_WHAT THIS TASK INVOLVES_. Search the entries for the word "optimaizer" and copy each line that has it.
== == ==
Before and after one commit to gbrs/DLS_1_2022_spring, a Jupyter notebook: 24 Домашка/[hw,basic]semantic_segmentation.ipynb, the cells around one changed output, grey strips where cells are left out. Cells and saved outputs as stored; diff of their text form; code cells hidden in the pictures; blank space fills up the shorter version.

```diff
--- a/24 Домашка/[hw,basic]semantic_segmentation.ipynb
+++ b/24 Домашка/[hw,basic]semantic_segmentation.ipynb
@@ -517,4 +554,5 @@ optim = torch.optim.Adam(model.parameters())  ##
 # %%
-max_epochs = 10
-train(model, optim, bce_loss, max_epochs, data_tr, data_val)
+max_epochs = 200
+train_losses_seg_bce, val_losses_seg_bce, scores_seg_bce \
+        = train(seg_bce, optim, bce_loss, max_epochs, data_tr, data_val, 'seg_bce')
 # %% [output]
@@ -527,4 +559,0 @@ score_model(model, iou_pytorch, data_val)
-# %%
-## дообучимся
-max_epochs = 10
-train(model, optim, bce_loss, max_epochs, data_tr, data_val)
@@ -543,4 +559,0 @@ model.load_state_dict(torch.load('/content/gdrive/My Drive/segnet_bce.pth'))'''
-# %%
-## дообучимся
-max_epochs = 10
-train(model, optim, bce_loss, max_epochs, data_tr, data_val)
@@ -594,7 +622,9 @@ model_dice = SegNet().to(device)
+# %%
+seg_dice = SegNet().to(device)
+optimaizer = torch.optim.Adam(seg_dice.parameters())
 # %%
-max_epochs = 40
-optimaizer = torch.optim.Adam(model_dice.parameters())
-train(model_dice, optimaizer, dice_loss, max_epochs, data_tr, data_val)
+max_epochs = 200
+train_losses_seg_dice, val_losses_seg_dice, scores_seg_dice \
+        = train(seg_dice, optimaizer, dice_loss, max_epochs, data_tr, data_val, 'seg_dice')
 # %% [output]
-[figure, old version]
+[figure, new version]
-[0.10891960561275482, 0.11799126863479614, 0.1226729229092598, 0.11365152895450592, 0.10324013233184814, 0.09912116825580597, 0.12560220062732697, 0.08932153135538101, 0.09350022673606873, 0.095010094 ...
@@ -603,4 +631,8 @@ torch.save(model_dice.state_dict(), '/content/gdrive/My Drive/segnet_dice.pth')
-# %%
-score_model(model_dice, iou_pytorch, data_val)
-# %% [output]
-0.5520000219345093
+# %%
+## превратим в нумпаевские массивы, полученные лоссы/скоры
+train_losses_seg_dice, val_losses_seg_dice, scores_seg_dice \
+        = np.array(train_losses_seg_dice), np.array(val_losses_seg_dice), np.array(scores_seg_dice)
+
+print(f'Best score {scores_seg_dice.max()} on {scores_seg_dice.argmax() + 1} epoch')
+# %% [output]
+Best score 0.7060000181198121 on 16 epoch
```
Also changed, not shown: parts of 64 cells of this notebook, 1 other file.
== == ==
_RESPONSE AREA_.
+optimaizer = torch.optim.Adam(seg_dice.parameters())
-optimaizer = torch.optim.Adam(model_dice.parameters())
-train(model_dice, optimaizer, dice_loss, max_epochs, data_tr, data_val)
+        = train(seg_dice, optimaizer, dice_loss, max_epochs, data_tr, data_val, 'seg_dice')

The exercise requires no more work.